1. Home
  2. Latest: COVID-19



On 5 November, the Government announced its plans to extend the Coronavirus Job Retention Scheme (‘CJRS’) (which was due to end at the beginning of December 2020) to the end of March 2021. This announcement swiftly follows the implementation of a second lockdown, which is currently set to persist up until 2 December 2020.

The extension also introduces several new facets to the CJRS for the benefit of workers and businesses over the winter months, in which, many would usually see a ‘Christmas rush’ constituting a fair proportion of their yearly returns.

The extended CJRS will operate as follows:
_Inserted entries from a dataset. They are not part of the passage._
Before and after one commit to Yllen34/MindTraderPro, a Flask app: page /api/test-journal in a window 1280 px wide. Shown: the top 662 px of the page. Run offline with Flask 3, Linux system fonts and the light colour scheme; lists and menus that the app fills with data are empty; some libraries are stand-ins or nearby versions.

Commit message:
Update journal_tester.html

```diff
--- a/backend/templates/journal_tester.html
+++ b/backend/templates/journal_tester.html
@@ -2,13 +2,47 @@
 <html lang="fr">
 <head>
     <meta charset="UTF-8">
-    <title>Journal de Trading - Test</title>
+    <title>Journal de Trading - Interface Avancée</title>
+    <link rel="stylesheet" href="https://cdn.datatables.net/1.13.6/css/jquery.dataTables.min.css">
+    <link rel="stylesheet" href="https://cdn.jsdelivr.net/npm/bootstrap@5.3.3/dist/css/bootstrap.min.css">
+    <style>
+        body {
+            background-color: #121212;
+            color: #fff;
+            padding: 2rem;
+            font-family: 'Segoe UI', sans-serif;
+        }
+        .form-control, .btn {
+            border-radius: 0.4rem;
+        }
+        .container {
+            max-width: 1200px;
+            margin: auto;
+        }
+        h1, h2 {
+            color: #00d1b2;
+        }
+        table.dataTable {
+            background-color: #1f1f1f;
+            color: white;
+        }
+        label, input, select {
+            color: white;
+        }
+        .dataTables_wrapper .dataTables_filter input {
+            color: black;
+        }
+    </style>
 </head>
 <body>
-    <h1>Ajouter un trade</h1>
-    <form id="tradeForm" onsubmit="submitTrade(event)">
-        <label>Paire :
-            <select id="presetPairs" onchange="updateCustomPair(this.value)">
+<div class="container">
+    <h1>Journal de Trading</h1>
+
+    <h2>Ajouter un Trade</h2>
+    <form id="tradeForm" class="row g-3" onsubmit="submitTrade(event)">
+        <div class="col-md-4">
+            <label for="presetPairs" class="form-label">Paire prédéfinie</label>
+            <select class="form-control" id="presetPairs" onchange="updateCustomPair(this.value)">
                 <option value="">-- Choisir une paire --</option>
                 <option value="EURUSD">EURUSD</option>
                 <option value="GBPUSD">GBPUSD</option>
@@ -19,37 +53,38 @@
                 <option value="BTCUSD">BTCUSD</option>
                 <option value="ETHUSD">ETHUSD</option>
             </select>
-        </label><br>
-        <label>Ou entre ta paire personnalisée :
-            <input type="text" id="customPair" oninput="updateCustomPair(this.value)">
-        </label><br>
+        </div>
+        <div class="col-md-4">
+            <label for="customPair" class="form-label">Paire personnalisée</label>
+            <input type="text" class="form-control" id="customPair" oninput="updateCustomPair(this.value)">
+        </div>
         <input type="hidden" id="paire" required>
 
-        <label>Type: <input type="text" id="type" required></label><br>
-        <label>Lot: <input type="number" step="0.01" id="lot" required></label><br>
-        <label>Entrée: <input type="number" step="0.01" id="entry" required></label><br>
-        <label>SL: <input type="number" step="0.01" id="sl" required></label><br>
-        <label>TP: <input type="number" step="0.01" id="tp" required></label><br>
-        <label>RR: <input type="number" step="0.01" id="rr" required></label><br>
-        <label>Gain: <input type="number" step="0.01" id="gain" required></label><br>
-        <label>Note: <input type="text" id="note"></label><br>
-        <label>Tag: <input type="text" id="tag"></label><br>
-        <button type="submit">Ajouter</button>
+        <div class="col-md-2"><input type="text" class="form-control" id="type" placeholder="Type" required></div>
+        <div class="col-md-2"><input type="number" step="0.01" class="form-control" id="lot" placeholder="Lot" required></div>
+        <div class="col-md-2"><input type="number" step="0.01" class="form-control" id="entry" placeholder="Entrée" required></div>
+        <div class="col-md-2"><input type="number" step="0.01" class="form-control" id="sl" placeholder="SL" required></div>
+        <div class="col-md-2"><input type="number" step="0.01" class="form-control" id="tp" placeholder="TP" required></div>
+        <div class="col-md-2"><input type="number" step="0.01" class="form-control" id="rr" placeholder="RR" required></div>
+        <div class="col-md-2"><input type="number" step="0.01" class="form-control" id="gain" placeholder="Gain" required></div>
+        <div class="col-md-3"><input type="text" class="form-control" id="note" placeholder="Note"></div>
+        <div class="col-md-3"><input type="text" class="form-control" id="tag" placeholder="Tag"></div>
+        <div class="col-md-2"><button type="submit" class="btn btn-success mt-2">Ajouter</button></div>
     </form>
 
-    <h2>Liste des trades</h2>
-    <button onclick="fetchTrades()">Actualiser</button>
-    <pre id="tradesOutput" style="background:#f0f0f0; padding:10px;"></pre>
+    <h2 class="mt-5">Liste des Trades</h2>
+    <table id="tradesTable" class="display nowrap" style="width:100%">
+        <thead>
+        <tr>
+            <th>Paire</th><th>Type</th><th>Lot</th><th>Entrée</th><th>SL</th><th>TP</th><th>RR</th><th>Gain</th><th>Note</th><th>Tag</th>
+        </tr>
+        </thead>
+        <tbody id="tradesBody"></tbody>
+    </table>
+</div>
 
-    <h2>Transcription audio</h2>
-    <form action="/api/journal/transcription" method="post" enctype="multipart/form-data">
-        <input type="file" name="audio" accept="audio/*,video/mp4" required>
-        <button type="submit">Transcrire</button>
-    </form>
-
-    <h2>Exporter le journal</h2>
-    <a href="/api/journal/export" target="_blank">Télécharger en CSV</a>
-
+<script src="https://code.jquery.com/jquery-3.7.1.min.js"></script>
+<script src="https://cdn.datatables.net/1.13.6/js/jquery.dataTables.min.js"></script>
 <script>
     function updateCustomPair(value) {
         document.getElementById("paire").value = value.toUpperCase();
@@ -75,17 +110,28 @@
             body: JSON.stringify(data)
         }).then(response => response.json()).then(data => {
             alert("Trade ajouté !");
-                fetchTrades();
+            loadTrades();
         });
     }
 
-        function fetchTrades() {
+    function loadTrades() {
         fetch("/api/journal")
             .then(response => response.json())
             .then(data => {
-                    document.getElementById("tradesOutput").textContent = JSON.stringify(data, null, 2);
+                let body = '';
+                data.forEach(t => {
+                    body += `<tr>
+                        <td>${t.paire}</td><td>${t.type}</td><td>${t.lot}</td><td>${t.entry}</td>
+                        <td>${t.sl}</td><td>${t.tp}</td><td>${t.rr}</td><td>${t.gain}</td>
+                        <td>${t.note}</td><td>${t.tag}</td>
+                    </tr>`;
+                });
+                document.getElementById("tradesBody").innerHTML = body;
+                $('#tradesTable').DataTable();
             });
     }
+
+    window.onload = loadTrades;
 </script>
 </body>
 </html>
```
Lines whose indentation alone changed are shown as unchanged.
  1. The Government will pay up to 80% of furloughed employees’ wages for the hours they are no longer working. Employers will still be required make the equivalent National Insurance and employer pension contributions for the hours not worked by furloughed employees.
  1. The Government plans to review the CJRS extension in January 2021, to ascertain whether employers can be asked to contribute greater amounts to employees’ salaries under the scheme in line with an improving economic climate.
  1. Employers can claim for employees who were employed and on its PAYE payroll on 30 October 2020 and the employees do not need to have been furloughed previously. Likewise, an employer does not need to have previously claimed under the CJRS to make a claim under the extended CJRS.
  1. Employees who were made redundant or stopped working after 23 September 2020 can be re-employed and claimed for.
  1. “Flexible furlough” shall continue, allowing an employee to work part time for their employer, whilst being on furlough for the remaining hours they would typically work. Meaning, that the employer will be responsible for the employees’ salary for any period which the employee does works, whereas, hours not worked will be covered by the CJRS.
  1. A brief policy paper has been published outlining the changes, although further details and guidance on the CJRS extension will be provided on 10 November 2020. The paper states that to be eligible for the grant, employers must have confirmed in writing to their employee (or reached collective agreement with a trade union) that they have been furloughed. The employee does not have to provide a written response. It also sets out that where consistent with employment law, any flexible furlough or furlough agreement made retrospectively that has effect from 1 November 2020 will be valid for the purposes of an extended CJRS claim as long as it is made according to the conditions set out in that paper. Only retrospective agreements put in place up to and including the 13 November 2020 may be relied on for the purposes of an extended CJRS claim.
  1. Employers will be able to claim for the period from 1 November from 8.00 am on 11 November 2020.
  1. In light of the CJRS extension, the Job Retention Bonus (which was due to be paid in February) and the Job Support Scheme has now been put on hold.
  1. In addition, the size of the grant available under the Self-Employment Income Support Scheme (‘SEISS’) is to be increased. Previously, workers could receive a grant of up to 55% of their average profits. Now, self-employed workers can now apply for a grant of up to 80% of their average profits for the period of 1 November 2020 to 31 January 2021, subject to a maximum of £7,500.
Get in touch

If your business needs legal support with any issues arising from COVID-19, please get in touch with Priya Magar

All information in this update is accurate at the time of writing. It is meant for general information only and is not legal advice.